Reflecting on this mindset inspired Penate to create the acronym BELIEVE: Beyond Everyone’s Limitations Is Empowerment, Vitality and Exuberance. He has the word tattooed on his arm, along with the infinity sign and butterflies, which testify to the power of change. Family, friends and neighbors have also embraced the mantra, wearing BELIEVE sweatshirts in his honor.

Rattigan-Davis says the best part of her job is when former patients like Penate stop in to say hello.

“He comes back regularly to visit us and bring our patients’ spirits up,” she says. “I recently heard him tell a 19-year-old: ‘Look at me: I’m walking. I’m talking.’”

Penate’s children are now 9, 6 and 2. “I’m grateful I get to wake up with my family in the morning and put them to sleep each night,” he says.

Although he can no longer serve in the NYPD, Penate says he believes the rapid response and advanced care he received that November evening were karmic payback from his days in the line of duty.

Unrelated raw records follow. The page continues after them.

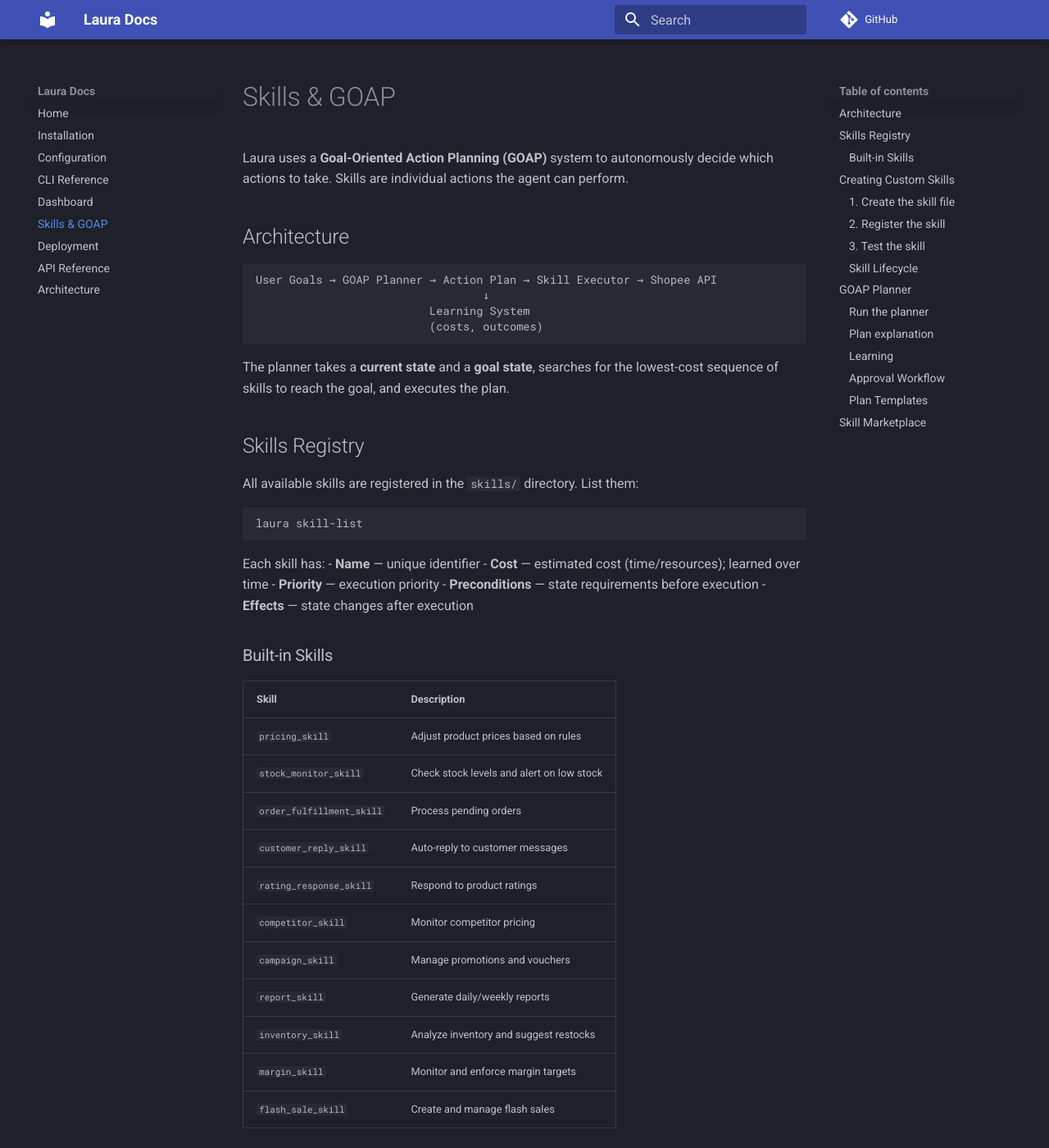
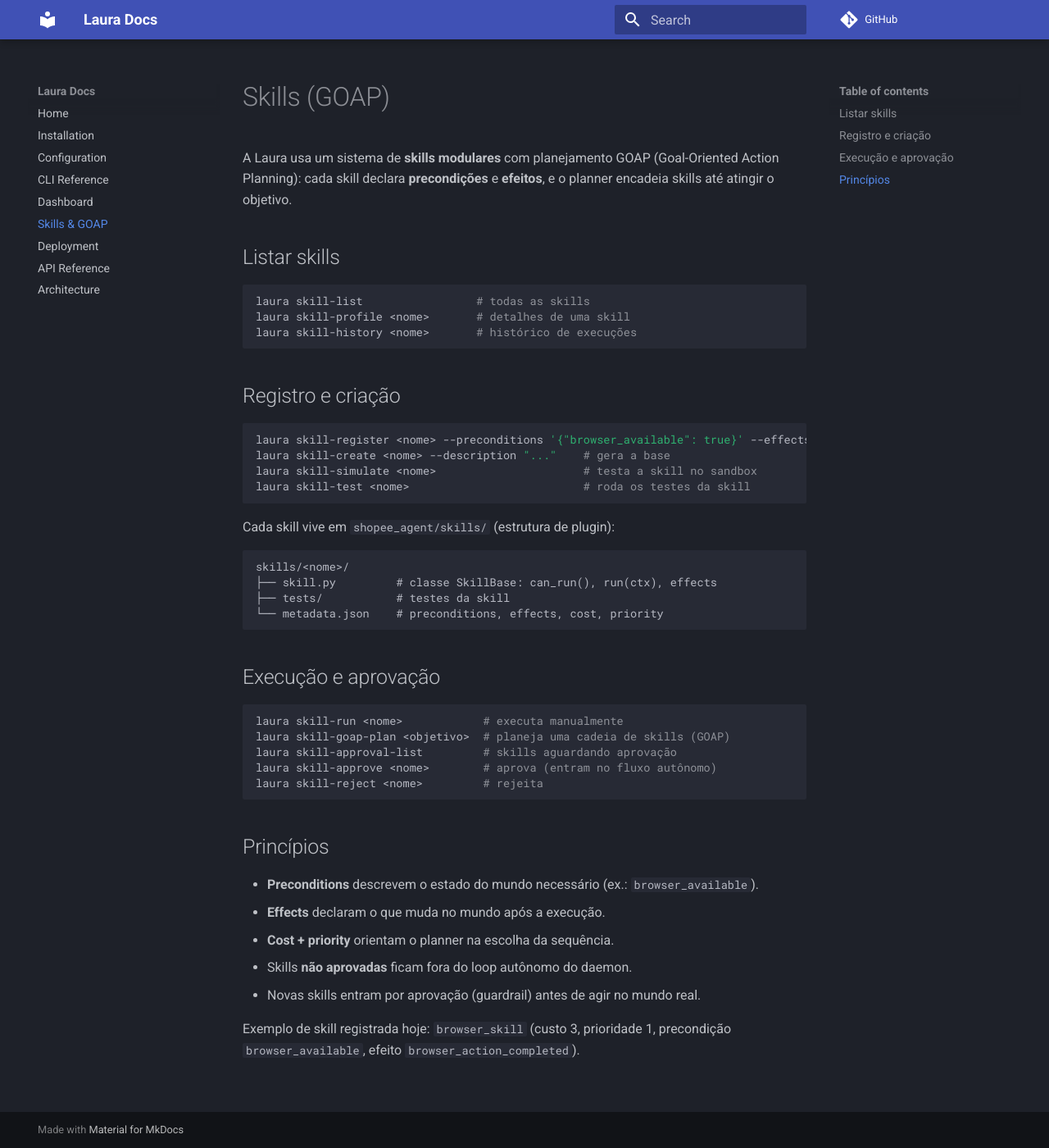
Before and after one commit to Meketref007/Laura, an MkDocs documentation site: the page built from docs/skills.md, in a window 1280 px wide and 1400 px high. Shown: the whole window at 82% size. Built offline with MkDocs 1.6.1 and Material for MkDocs 9.7.7, drawn with Linux system fonts in a browser that asks for light colours; comment, search, counter and statistics services are not loaded; some of the changed text lies outside the part shown.

````diff
--- a/docs/skills.md
+++ b/docs/skills.md
@@ -1,160 +1,52 @@
-# Skills & GOAP
+# Skills (GOAP)
 
-Laura uses a **Goal-Oriented Action Planning (GOAP)** system to autonomously decide which actions to take. Skills are individual actions the agent can perform.
+A Laura usa um sistema de **skills modulares** com planejamento GOAP (Goal-Oriented
+Action Planning): cada skill declara **precondições** e **efeitos**, e o planner
+encadeia skills até atingir o objetivo.
 
-## Architecture
+## Listar skills
+
+```bash
+laura skill-list                 # todas as skills
+laura skill-profile <nome>       # detalhes de uma skill
+laura skill-history <nome>       # histórico de execuções
+```
+
+## Registro e criação
+
+```bash
+laura skill-register <nome> --preconditions '{"browser_available": true}' --effects '{"browser_action_completed": true}' --cost 3 --priority 1
+laura skill-create <nome> --description "..."    # gera a base
+laura skill-simulate <nome>                      # testa a skill no sandbox
+laura skill-test <nome>                          # roda os testes da skill
+```
+
+Cada skill vive em `shopee_agent/skills/` (estrutura de plugin):
 
 ```
-User Goals → GOAP Planner → Action Plan → Skill Executor → Shopee API
-                                  ↓
-                          Learning System
-                          (costs, outcomes)
+skills/<nome>/
+├── skill.py         # classe SkillBase: can_run(), run(ctx), effects
+├── tests/           # testes da skill
+└── metadata.json    # preconditions, effects, cost, priority
 ```
 
-The planner takes a **current state** and a **goal state**, searches for the lowest-cost sequence of skills to reach the goal, and executes the plan.
-
-## Skills Registry
-
-All available skills are registered in the `skills/` directory. List them:
+## Execução e aprovação
 
 ```bash
-laura skill-list
+laura skill-run <nome>            # executa manualmente
+laura skill-goap-plan <objetivo>  # planeja uma cadeia de skills (GOAP)
+laura skill-approval-list         # skills aguardando aprovação
+laura skill-approve <nome>        # aprova (entram no fluxo autônomo)
+laura skill-reject <nome>         # rejeita
 ```
 
-Each skill has:
-- **Name** — unique identifier
-- **Cost** — estimated cost (time/resources); learned over time
-- **Priority** — execution priority
-- **Preconditions** — state requirements before execution
-- **Effects** — state changes after execution
+## Princípios
 
-### Built-in Skills
+- **Preconditions** descrevem o estado do mundo necessário (ex.: `browser_available`).
+- **Effects** declaram o que muda no mundo após a execução.
+- **Cost + priority** orientam o planner na escolha da sequência.
+- Skills **não aprovadas** ficam fora do loop autônomo do daemon.
+- Novas skills entram por aprovação (guardrail) antes de agir no mundo real.
 
-| Skill                    | Description                               |
-|--------------------------|-------------------------------------------|
-| `pricing_skill`          | Adjust product prices based on rules      |
-| `stock_monitor_skill`    | Check stock levels and alert on low stock |
-| `order_fulfillment_skill`| Process pending orders                    |
-| `customer_reply_skill`   | Auto-reply to customer messages           |
-| `rating_response_skill`  | Respond to product ratings                |
-| `competitor_skill`       | Monitor competitor pricing                |
-| `campaign_skill`         | Manage promotions and vouchers            |
-| `report_skill`           | Generate daily/weekly reports             |
-| `inventory_skill`        | Analyze inventory and suggest restocks    |
-| `margin_skill`           | Monitor and enforce margin targets        |
-| `flash_sale_skill`       | Create and manage flash sales             |
-
-## Creating Custom Skills
-
-### 1. Create the skill file
-
-Create `shopee_agent/skills/my_skill.py`:
-
-```python
-from shopee_agent.skills.base import BaseSkill
-
-
-class MyCustomSkill(BaseSkill):
-    name = "my_custom_skill"
-    cost = 5.0
-    priority = 50
-    preconditions = {"has_data": True}
-    effects = {"analyzed": True}
-
-    async def execute(self, context: dict) -> dict:
-        # Your skill logic here
-        result = {"status": "ok", "message": "Analysis complete"}
-        return result
-```
-
-### 2. Register the skill
-
-```bash
-laura skill-register MyCustomSkill --module shopee_agent.skills.my_skill
-```
-
-Or use the scaffold command:
-
-```bash
-laura skill-create my_custom_skill
-```
-
-### 3. Test the skill
-
-```bash
-laura skill-test my_custom_skill
-laura skill-run my_custom_skill
-```
-
-### Skill Lifecycle
-
-1. **Registration** — skill class is loaded by the registry
-2. **Validation** — preconditions are checked before execution
-3. **Execution** — `execute()` is called with context
-4. **Learning** — outcomes are recorded; costs are adjusted
-5. **Approval** (optional) — actions pending human approval
-
-## GOAP Planner
-
-The planner finds the optimal sequence of skills to achieve a goal.
-
-### Run the planner
-
-```bash
-laura skill-goap-plan \
-  --current-state '{"stock_checked":false,"margin_protected":false}' \
-  --goal-state '{"stock_checked":true,"margin_protected":true}' \
-  --max-depth 6
-```
-
-### Plan explanation
-
-```bash
-laura skill-goap-explain --plan-id <id>
-```
-
-Outputs a natural-language explanation of the plan.
-
-### Learning
-
-The GOAP system learns from execution outcomes:
-- Successful skills have their costs decreased
-- Failed skills have their costs increased
-- New preconditions/effects are discovered
-
-View learning state:
-
-```bash
-laura skill-history --learning
-laura learning-stats
-```
-
-### Approval Workflow
-
-For sensitive actions (pricing changes, campaign spends), skills can require approval:
-
-```bash
-laura skill-approval-list    # View pending approvals
-laura skill-approve <id>     # Approve
-laura skill-reject <id>      # Reject
-```
-
-### Plan Templates
-
-Plans can be saved as templates for recurring workflows:
-
-```bash
-laura plan-template list
-laura plan-template save --name "morning_routine"
-laura plan-template apply --name "morning_routine"
-```
-
-## Skill Marketplace
-
-Laura supports a community skill marketplace where users can share skills:
-
-```bash
-laura skill-market browse
-laura skill-market install <skill_name>
-laura skill-market publish <skill_name>
-```
+Exemplo de skill registrada hoje: `browser_skill` (custo 3, prioridade 1,
+precondição `browser_available`, efeito `browser_action_completed`).
````
Also changed, not shown: README.md (+6 -2 lines), 12 other files.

“If you put good out there, you receive good in return,” he says. “I’ll keep pushing myself to do good, to do better. Most people are timid. Most are afraid. But nothing can or will stop me.”

Trauma Care At WMCHEALTH

Westchester Medical Center Health Network is home to Level I trauma centers at Westchester Medical Center and Maria Fareri Children’s Hospital and a Level 2 trauma center at MidHudson Regional Hospital.